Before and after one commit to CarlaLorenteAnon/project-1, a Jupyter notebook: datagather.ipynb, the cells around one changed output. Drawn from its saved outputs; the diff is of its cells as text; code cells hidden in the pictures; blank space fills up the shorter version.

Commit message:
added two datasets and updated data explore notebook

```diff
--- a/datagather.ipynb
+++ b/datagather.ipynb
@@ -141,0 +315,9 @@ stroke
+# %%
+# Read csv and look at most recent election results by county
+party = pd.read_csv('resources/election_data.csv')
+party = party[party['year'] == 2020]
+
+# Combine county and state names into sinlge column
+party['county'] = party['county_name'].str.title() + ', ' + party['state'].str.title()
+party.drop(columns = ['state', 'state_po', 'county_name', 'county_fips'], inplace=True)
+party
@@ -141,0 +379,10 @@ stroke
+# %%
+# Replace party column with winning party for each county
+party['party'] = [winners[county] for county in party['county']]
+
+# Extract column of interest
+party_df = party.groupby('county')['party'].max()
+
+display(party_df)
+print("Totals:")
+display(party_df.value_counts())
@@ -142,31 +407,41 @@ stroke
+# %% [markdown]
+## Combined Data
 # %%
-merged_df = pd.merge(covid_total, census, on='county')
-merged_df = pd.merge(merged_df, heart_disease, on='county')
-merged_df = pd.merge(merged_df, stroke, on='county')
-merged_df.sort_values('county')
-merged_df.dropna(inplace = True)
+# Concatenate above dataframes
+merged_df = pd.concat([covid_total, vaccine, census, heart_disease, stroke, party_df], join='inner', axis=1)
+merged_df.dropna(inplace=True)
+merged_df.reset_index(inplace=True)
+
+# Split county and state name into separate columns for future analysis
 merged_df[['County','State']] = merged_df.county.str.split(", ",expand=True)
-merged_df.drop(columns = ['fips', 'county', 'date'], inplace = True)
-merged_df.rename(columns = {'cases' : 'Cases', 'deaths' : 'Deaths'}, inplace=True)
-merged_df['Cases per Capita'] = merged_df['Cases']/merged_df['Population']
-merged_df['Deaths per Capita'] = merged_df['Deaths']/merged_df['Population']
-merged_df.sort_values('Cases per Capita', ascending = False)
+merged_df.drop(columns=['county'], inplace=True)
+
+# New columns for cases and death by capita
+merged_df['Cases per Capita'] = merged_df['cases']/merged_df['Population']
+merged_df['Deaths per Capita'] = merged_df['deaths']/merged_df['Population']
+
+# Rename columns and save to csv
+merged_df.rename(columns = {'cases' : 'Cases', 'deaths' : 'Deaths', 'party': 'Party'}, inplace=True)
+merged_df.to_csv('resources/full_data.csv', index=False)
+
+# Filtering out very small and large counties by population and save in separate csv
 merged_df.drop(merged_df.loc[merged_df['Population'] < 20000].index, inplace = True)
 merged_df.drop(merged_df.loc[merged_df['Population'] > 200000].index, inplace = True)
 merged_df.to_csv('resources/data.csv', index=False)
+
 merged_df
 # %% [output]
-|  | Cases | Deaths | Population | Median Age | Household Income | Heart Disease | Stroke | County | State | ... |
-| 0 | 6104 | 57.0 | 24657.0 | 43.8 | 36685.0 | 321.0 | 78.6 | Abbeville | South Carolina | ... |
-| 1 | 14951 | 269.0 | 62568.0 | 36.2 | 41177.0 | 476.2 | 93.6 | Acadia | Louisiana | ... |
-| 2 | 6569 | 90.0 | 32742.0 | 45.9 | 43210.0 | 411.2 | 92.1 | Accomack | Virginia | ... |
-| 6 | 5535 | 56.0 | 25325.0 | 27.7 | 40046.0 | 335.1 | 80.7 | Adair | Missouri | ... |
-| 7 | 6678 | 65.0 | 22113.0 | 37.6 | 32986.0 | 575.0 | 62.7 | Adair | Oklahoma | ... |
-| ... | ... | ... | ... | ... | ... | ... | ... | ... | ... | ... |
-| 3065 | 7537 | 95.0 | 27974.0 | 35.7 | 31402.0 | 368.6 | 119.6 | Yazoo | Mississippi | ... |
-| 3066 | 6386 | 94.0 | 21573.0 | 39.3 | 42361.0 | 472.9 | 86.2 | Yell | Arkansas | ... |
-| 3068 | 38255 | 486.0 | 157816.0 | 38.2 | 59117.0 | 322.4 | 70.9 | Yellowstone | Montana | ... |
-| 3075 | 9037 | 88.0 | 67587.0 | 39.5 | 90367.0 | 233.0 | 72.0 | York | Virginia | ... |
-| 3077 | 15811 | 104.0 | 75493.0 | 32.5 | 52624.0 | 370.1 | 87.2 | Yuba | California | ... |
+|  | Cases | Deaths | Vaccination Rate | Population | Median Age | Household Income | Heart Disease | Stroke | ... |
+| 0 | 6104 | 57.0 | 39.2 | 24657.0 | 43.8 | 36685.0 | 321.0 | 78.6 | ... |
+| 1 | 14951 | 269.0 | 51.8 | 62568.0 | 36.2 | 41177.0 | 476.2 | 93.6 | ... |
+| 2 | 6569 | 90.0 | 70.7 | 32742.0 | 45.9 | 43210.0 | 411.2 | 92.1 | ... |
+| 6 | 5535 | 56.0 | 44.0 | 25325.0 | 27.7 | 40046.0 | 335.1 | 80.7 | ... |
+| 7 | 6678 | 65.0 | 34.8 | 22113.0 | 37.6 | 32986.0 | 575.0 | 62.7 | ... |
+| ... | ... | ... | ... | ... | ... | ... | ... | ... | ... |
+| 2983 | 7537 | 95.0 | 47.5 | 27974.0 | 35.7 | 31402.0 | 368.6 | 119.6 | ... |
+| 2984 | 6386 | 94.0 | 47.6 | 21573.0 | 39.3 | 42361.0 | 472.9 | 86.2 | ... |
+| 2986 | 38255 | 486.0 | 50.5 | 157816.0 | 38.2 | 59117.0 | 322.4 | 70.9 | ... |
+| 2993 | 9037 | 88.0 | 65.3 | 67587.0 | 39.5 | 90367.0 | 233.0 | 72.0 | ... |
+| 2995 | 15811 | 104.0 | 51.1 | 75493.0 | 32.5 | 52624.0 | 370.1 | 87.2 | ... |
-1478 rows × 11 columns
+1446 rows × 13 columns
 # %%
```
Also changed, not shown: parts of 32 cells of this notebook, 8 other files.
────────────────────────────────────────
Every entry above should be given again exactly as shown.

Before and after one commit to CarlaLorenteAnon/project-1, a Jupyter notebook: datagather.ipynb, the cells around one changed output. Drawn from its saved outputs; the diff is of its cells as text; code cells hidden in the pictures; blank space fills up the shorter version.

Commit message:
added two datasets and updated data explore notebook

```diff
--- a/datagather.ipynb
+++ b/datagather.ipynb
@@ -141,0 +315,9 @@ stroke
+# %%
+# Read csv and look at most recent election results by county
+party = pd.read_csv('resources/election_data.csv')
+party = party[party['year'] == 2020]
+
+# Combine county and state names into sinlge column
+party['county'] = party['county_name'].str.title() + ', ' + party['state'].str.title()
+party.drop(columns = ['state', 'state_po', 'county_name', 'county_fips'], inplace=True)
+party
@@ -141,0 +379,10 @@ stroke
+# %%
+# Replace party column with winning party for each county
+party['party'] = [winners[county] for county in party['county']]
+
+# Extract column of interest
+party_df = party.groupby('county')['party'].max()
+
+display(party_df)
+print("Totals:")
+display(party_df.value_counts())
@@ -142,31 +407,41 @@ stroke
+# %% [markdown]
+## Combined Data
 # %%
-merged_df = pd.merge(covid_total, census, on='county')
-merged_df = pd.merge(merged_df, heart_disease, on='county')
-merged_df = pd.merge(merged_df, stroke, on='county')
-merged_df.sort_values('county')
-merged_df.dropna(inplace = True)
+# Concatenate above dataframes
+merged_df = pd.concat([covid_total, vaccine, census, heart_disease, stroke, party_df], join='inner', axis=1)
+merged_df.dropna(inplace=True)
+merged_df.reset_index(inplace=True)
+
+# Split county and state name into separate columns for future analysis
 merged_df[['County','State']] = merged_df.county.str.split(", ",expand=True)
-merged_df.drop(columns = ['fips', 'county', 'date'], inplace = True)
-merged_df.rename(columns = {'cases' : 'Cases', 'deaths' : 'Deaths'}, inplace=True)
-merged_df['Cases per Capita'] = merged_df['Cases']/merged_df['Population']
-merged_df['Deaths per Capita'] = merged_df['Deaths']/merged_df['Population']
-merged_df.sort_values('Cases per Capita', ascending = False)
+merged_df.drop(columns=['county'], inplace=True)
+
+# New columns for cases and death by capita
+merged_df['Cases per Capita'] = merged_df['cases']/merged_df['Population']
+merged_df['Deaths per Capita'] = merged_df['deaths']/merged_df['Population']
+
+# Rename columns and save to csv
+merged_df.rename(columns = {'cases' : 'Cases', 'deaths' : 'Deaths', 'party': 'Party'}, inplace=True)
+merged_df.to_csv('resources/full_data.csv', index=False)
+
+# Filtering out very small and large counties by population and save in separate csv
 merged_df.drop(merged_df.loc[merged_df['Population'] < 20000].index, inplace = True)
 merged_df.drop(merged_df.loc[merged_df['Population'] > 200000].index, inplace = True)
 merged_df.to_csv('resources/data.csv', index=False)
+
 merged_df
 # %% [output]
-|  | Cases | Deaths | Population | Median Age | Household Income | Heart Disease | Stroke | County | State | ... |
-| 0 | 6104 | 57.0 | 24657.0 | 43.8 | 36685.0 | 321.0 | 78.6 | Abbeville | South Carolina | ... |
-| 1 | 14951 | 269.0 | 62568.0 | 36.2 | 41177.0 | 476.2 | 93.6 | Acadia | Louisiana | ... |
-| 2 | 6569 | 90.0 | 32742.0 | 45.9 | 43210.0 | 411.2 | 92.1 | Accomack | Virginia | ... |
-| 6 | 5535 | 56.0 | 25325.0 | 27.7 | 40046.0 | 335.1 | 80.7 | Adair | Missouri | ... |
-| 7 | 6678 | 65.0 | 22113.0 | 37.6 | 32986.0 | 575.0 | 62.7 | Adair | Oklahoma | ... |
-| ... | ... | ... | ... | ... | ... | ... | ... | ... | ... | ... |
-| 3065 | 7537 | 95.0 | 27974.0 | 35.7 | 31402.0 | 368.6 | 119.6 | Yazoo | Mississippi | ... |
-| 3066 | 6386 | 94.0 | 21573.0 | 39.3 | 42361.0 | 472.9 | 86.2 | Yell | Arkansas | ... |
-| 3068 | 38255 | 486.0 | 157816.0 | 38.2 | 59117.0 | 322.4 | 70.9 | Yellowstone | Montana | ... |
-| 3075 | 9037 | 88.0 | 67587.0 | 39.5 | 90367.0 | 233.0 | 72.0 | York | Virginia | ... |
-| 3077 | 15811 | 104.0 | 75493.0 | 32.5 | 52624.0 | 370.1 | 87.2 | Yuba | California | ... |
+|  | Cases | Deaths | Vaccination Rate | Population | Median Age | Household Income | Heart Disease | Stroke | ... |
+| 0 | 6104 | 57.0 | 39.2 | 24657.0 | 43.8 | 36685.0 | 321.0 | 78.6 | ... |
+| 1 | 14951 | 269.0 | 51.8 | 62568.0 | 36.2 | 41177.0 | 476.2 | 93.6 | ... |
+| 2 | 6569 | 90.0 | 70.7 | 32742.0 | 45.9 | 43210.0 | 411.2 | 92.1 | ... |
+| 6 | 5535 | 56.0 | 44.0 | 25325.0 | 27.7 | 40046.0 | 335.1 | 80.7 | ... |
+| 7 | 6678 | 65.0 | 34.8 | 22113.0 | 37.6 | 32986.0 | 575.0 | 62.7 | ... |
+| ... | ... | ... | ... | ... | ... | ... | ... | ... | ... |
+| 2983 | 7537 | 95.0 | 47.5 | 27974.0 | 35.7 | 31402.0 | 368.6 | 119.6 | ... |
+| 2984 | 6386 | 94.0 | 47.6 | 21573.0 | 39.3 | 42361.0 | 472.9 | 86.2 | ... |
+| 2986 | 38255 | 486.0 | 50.5 | 157816.0 | 38.2 | 59117.0 | 322.4 | 70.9 | ... |
+| 2993 | 9037 | 88.0 | 65.3 | 67587.0 | 39.5 | 90367.0 | 233.0 | 72.0 | ... |
+| 2995 | 15811 | 104.0 | 51.1 | 75493.0 | 32.5 | 52624.0 | 370.1 | 87.2 | ... |
-1478 rows × 11 columns
+1446 rows × 13 columns
 # %%
```
Also changed, not shown: parts of 32 cells of this notebook, 8 other files.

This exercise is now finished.